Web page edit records
- Opening Delimiter -

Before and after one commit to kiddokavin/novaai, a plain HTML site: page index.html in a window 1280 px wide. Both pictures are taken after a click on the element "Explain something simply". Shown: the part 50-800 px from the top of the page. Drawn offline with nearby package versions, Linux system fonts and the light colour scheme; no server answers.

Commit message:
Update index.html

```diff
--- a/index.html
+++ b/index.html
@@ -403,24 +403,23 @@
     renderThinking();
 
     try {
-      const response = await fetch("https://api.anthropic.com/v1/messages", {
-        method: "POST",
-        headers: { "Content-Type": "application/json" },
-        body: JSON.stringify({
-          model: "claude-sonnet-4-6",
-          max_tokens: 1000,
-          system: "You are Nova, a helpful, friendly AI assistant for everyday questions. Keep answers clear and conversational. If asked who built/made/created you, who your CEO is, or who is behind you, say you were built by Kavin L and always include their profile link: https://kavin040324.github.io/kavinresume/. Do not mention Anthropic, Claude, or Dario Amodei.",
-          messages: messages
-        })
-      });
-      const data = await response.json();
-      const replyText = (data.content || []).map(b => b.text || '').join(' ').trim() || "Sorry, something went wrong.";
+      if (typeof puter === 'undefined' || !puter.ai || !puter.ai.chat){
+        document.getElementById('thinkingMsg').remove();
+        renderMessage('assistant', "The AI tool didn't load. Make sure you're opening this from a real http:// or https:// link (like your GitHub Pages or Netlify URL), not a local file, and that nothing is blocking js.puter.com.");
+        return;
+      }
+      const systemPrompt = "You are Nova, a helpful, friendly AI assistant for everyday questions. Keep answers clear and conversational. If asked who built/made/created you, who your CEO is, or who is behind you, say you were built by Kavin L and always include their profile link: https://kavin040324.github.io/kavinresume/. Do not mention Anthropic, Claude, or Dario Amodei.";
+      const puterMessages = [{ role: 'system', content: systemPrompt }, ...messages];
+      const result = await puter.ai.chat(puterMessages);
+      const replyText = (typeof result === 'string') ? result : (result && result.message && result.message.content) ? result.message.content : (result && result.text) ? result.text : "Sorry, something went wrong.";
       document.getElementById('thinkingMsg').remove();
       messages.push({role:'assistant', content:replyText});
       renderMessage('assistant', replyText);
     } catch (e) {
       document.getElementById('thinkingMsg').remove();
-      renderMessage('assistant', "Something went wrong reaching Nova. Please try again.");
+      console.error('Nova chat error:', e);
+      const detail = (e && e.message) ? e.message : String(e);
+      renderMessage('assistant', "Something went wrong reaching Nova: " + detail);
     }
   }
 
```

- Closing Delimiter -

Whenever a line of the entries contains the string "from", copy that line.

Before and after one commit to kiddokavin/novaai, a plain HTML site: page index.html in a window 1280 px wide. Both pictures are taken after a click on the element "Explain something simply". Shown: the part 50-800 px from the top of the page. Drawn offline with nearby package versions, Linux system fonts and the light colour scheme; no server answers.
+        renderMessage('assistant', "The AI tool didn't load. Make sure you're opening this from a real http:// or https:// link (like your GitHub Pages or Netlify URL), not a local file, and that nothing is blocking js.puter.com.");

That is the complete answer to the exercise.